Yet Canadian Sikhs are in a different “silo” from the millions who live in Punjab itself, and have largely abandoned the struggle for an independent homeland, Deol said.

In March, Punjabis even elected the Congress party, perpetrators of the Golden Temple attack and implicated in the later massacre, to state government.

But Indian authorities are concerned that if the Khalistani movement builds in Canada, “it bleeds into the Punjab,” said Bhattacharya.

Singh argued that separatist sentiment is alive in Punjab, but vocal Sikh activists there have either been killed or emigrated, and those who remain are cowed into silence.

Meanwhile, Canada’s 460,000 Sikhs, politically active and concentrated in a few Ontario and British Columbia ridings, have long been courted by all parties.

Navdeep Bains, a leader of Sikh Liberals and now innovation minister, backed Trudeau in the 2013 leadership race.

The Liberal-sponsored resolution in Ontario’s legislature declaring the 1984 massacre a genocide, also supported by the NDP and Conservatives, was the first of its kind in the world and was seen as a jolt for the independence movement, said Deol.

An Indian prime minister did apologize for the riots in 2005 amid growing evidence of Congress party complicity in the savagery, but no one has ever been prosecuted for it.

Whether the episode qualifies as genocide is another question, and in New Delhi the terminology is seen as dividing religious groups at a time of relative peace, said Bhattacharya of the Hindustan Times.

Meanwhile, Indian police announced last week the arrest of two alleged Khalistani terrorists in the Punjab and a small cache of weapons, purportedly overseen by an Ontario-based “hardliner.”

Gill said the case looks on the surface like a fabrication, designed to cast aspersions on Canada.


The Tribune – Canadian court to hear plea against retired CRPF officer

Tribune News Service

Moga, 27 May 2017. A Canadian court has accepted an application accusing former CRPF IG Tejinder Singh Dhillon of extra-judicial torture of Sikh youths during militancy in Punjab.

The Canadian High Commission in New Delhi had initially refused visa to him, but after a protest by the Indian Government, the former not only granted it but also gave a complimentary ticket to the retired IG to visit the country.

Jatinder Singh Grewal of the Sikhs for Justice, a human rights group, today appeared before the Justice of Peace in Toronto and levelled the allegations of torture on the basis of a victim’s affidavit.
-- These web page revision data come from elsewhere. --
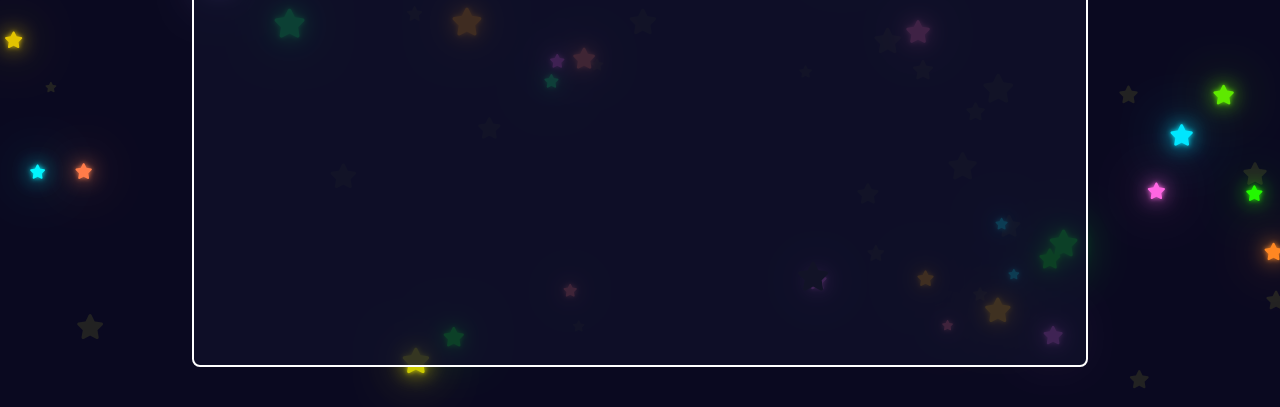
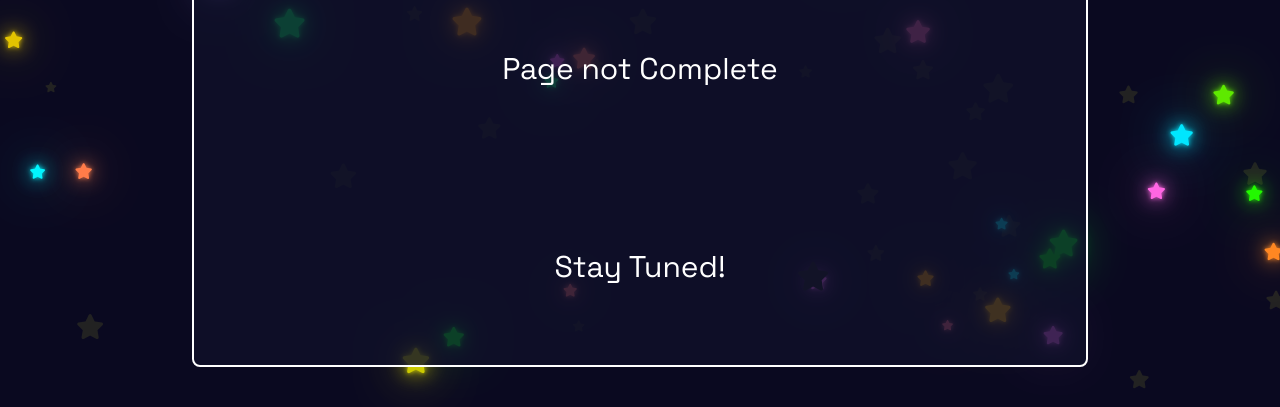
Before and after one commit to KingEvariste/myportfolio, a plain HTML site: page index.html in a window 1280 px wide. Shown: the part 393-800 px from the top of the page. Drawn offline with Linux system fonts and the light colour scheme; no server answers; a web font is replaced by a local one.

Commit message:
added WIP

```diff
--- a/index.html
+++ b/index.html
@@ -47,6 +47,12 @@
       <img class="item item8"src="marquee-logos/C.png" title="C">
       <img class="item item9"src="marquee-logos/java.png" title="Java">
     </div>
+    <p class="NC">
+      Page not Complete
+    </p>
+    <p class="NC">
+      Stay Tuned!
+    </p>
   </div>
 <script src="script.js"></script>
 </body>
--- a/style.css
+++ b/style.css
@@ -205,3 +205,10 @@ body{
 .item9{
   animation-delay: -27s;
 }
+
+.NC{
+  font-size: 30px;
+  text-align: center;
+  width: 500px;
+  margin: auto;
+}
```
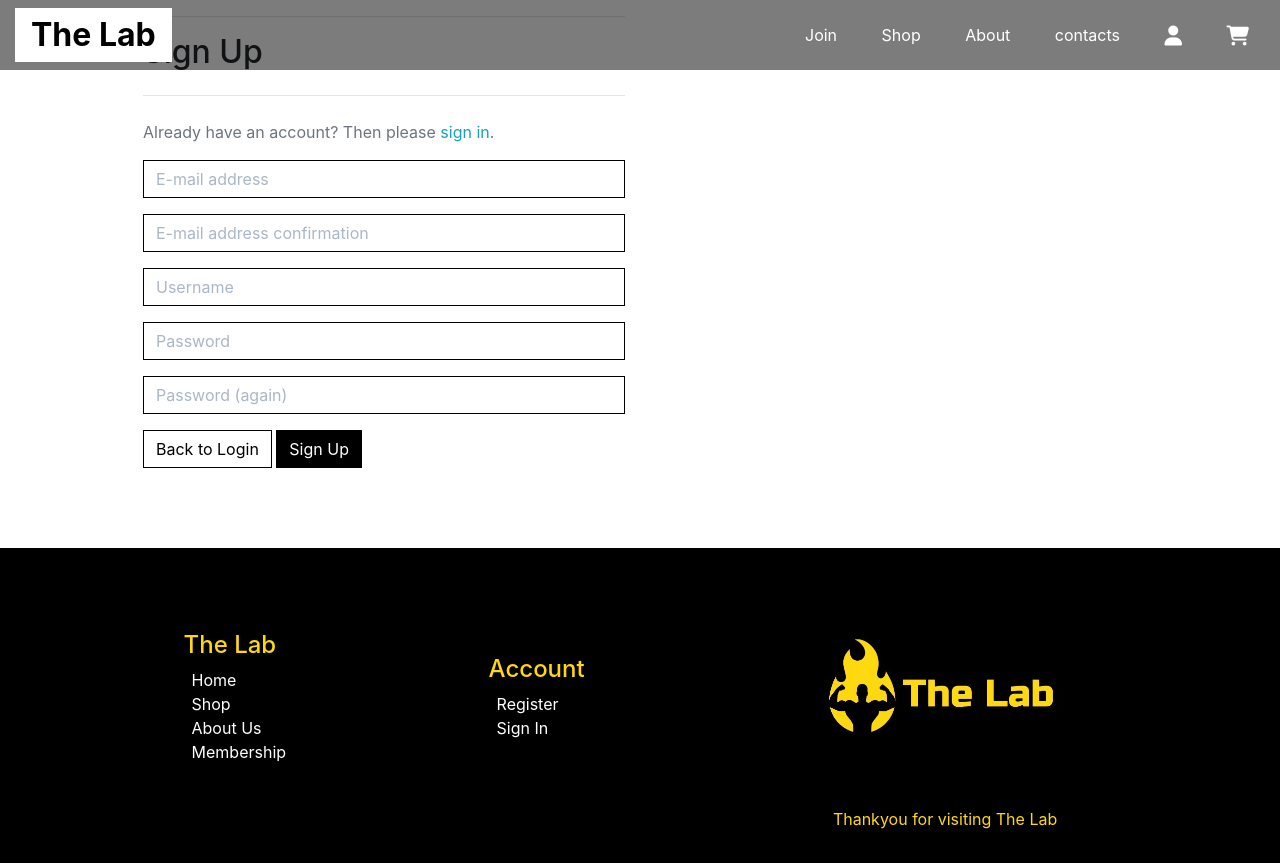
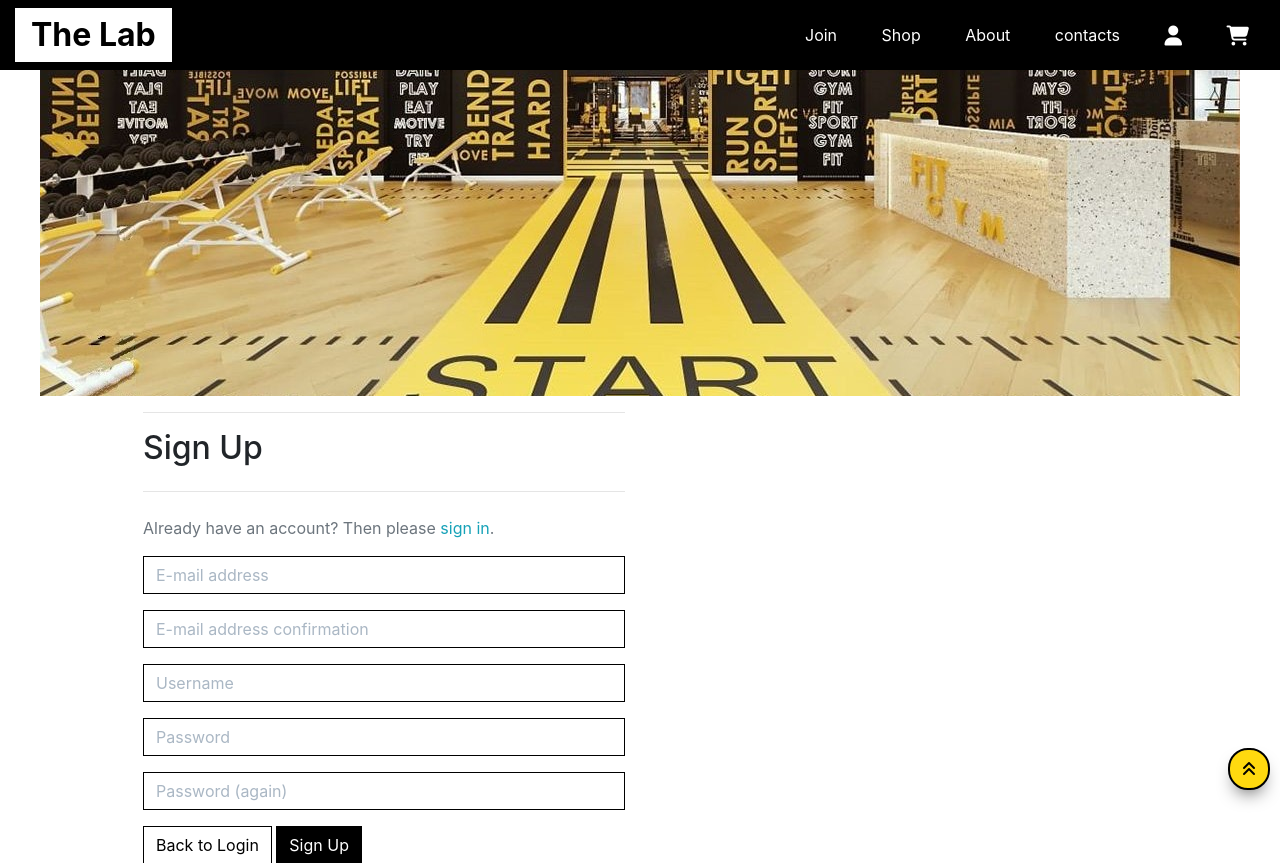
Before and after one commit to Code-Institute-Submissions/The-Fitness-Lab, a Django app: page /accounts/signup/ in a window 1280 px wide. Shown: the top 863 px of the page. Run offline with Django 3.2, Linux system fonts and the light colour scheme; some libraries are stand-ins or nearby versions.

Commit message:
Added accounts-header for all auth accounts template

```diff
--- a/static/css/base.css
+++ b/static/css/base.css
@@ -827,3 +827,12 @@ footer ul li a {
         padding: .25rem .5rem !important;
     }
 }
+
+/* Accounts */
+
+.accounts-header {
+    background: url('/static/images/loginpic.jpg') no-repeat center top fixed;
+    height: calc(70vh - 164px);
+    color: #fff;
+    position: relative;
+}
```
Also changed, not shown: static/images/loginpic.jpg (added).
The court has fixed May 29 as the date of hearing.

Dhillon is in Toronto to attend a wedding.